Maryland General, Kernan And Maryland Physicians Care Make $75,000 Donation To Coppin's Helene Fuld School Of Nursing
For immediate release: October 20, 2008
Funds to be used for virtual patient simulators
Baltimore, MD –
Maryland General Hospital, Kernan Orthopaedics and Rehabilitation Hospital and Maryland Physicians Care have joined together to provide a $75,000 grant to The Coppin State University Helene Fuld School of Nursing for the purchase of patient simulators. The check was presented on Thursday, October 16 at 5:30 p.m. in the Board Room at Maryland General Hospital, 827 Linden Ave., Baltimore, MD.

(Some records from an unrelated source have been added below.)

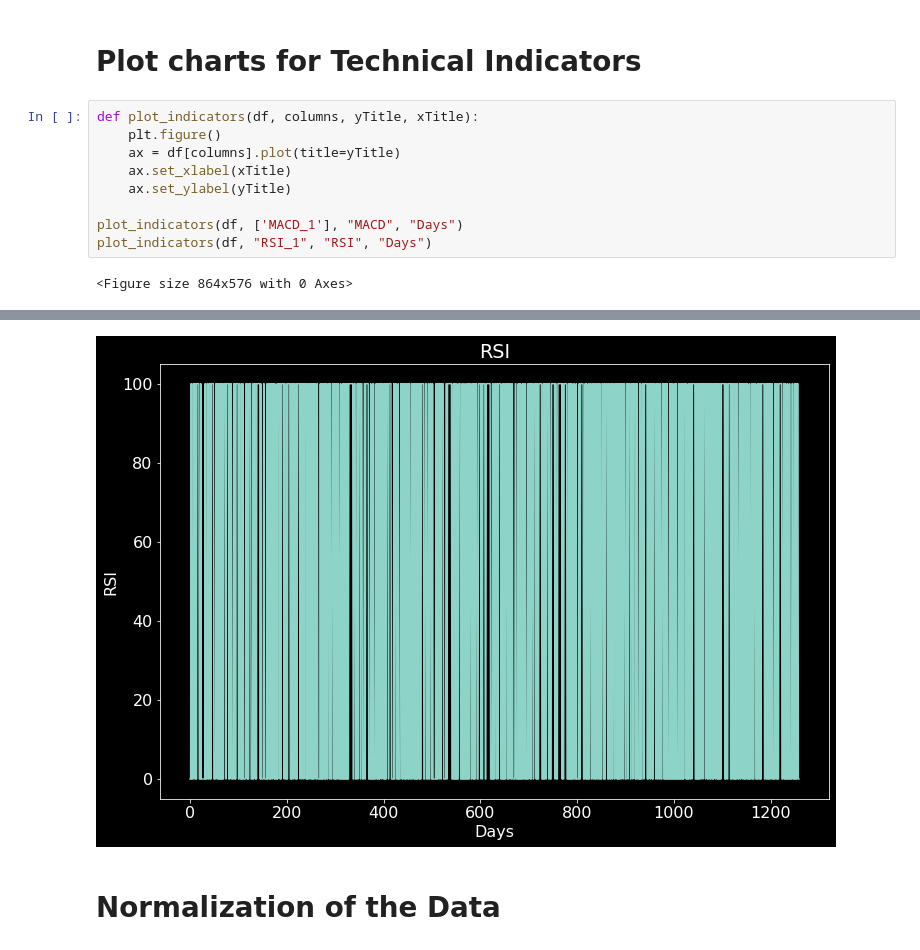
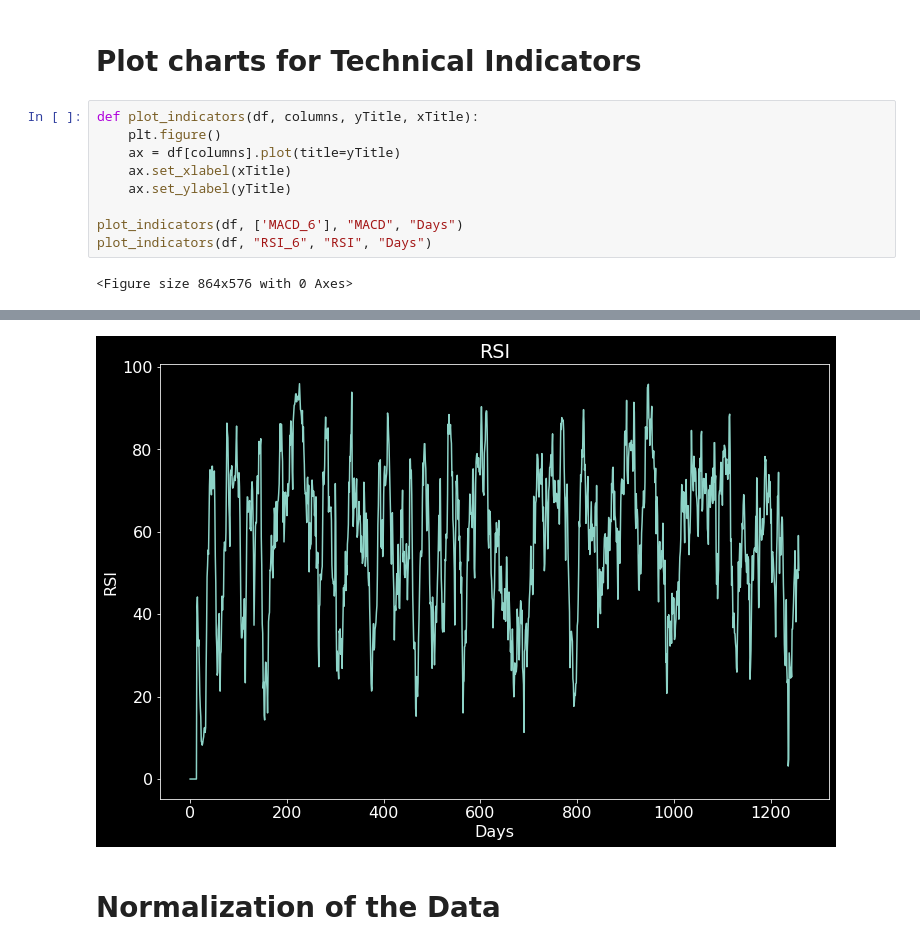
Before and after one commit to Olivia-Feldman/DLStockPrectionCNNModel-, a Jupyter notebook: Olivia__stock_predictor_cnn.ipynb, the cells around one changed output, grey strips where cells are left out. Drawn from its saved outputs; the diff is of its cells as text.

```diff
--- a/Olivia__stock_predictor_cnn.ipynb
+++ b/Olivia__stock_predictor_cnn.ipynb
@@ -413,7 +434,7 @@ def plot_indicators(df, columns, yTitle, xTitle):
     ax.set_xlabel(xTitle)
     ax.set_ylabel(yTitle)
 
-plot_indicators(df, ['MACD_1'], "MACD", "Days")
-plot_indicators(df, "RSI_1", "RSI", "Days")
+plot_indicators(df, ['MACD_6'], "MACD", "Days")
+plot_indicators(df, "RSI_6", "RSI", "Days")
 # %% [output]
 <Figure size 864x576 with 0 Axes>
@@ -421,4 +442,4 @@ plot_indicators(df, "RSI_1", "RSI", "Days")
-[figure, old version]
+[figure, new version]
 # %% [markdown]
 # Normalization of the Data
 # %%
```
Also changed, not shown: parts of 35 cells of this notebook.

Patient simulators are virtual patients, built to simulate human characteristics and functions including blinking and dilating eyes, tearing, drooling, bleeding, pulsing, inhaling oxygen, exhaling carbon dioxide (with chest movement), talking, urinating, swelling tongue, etc. To assist in teaching students to handle real-life medical situations, these "patients" are capable of simulating nearly any possible human medical emergency, including allergic reactions, drug overdoses, a severed limb or other injuries and are able to recognize and respond to medical treatment and drugs.
"We are excited to receive this grant from Maryland General, Kernan and Maryland Physicians Care" noted Marcella Copes, Ph.D., R.N., Dean of the Helene Fuld School of Nursing. "Their commitment to our nursing program will greatly enhance Coppin's ability to prepare nursing students to care for and predict changes in the real patients they will encounter."
The presentation on October 16th was made by Sylvia Smith Johnson, President and CEO of Maryland General Hospital, James Ross, CEO, Kernan Hospital and Cynthia Demarest, CEO of Maryland Physicians Care.
About Maryland General Hospital
Founded in 1881, Maryland General Hospital is a 213-bed urban community teaching hospital and part of the University of Maryland Medical System. Located in the heart of downtown Baltimore, the hospital provides healthcare in more than 30 specialties to approximately 110,000 patients annually through inpatient and outpatient care and free health screenings throughout the community.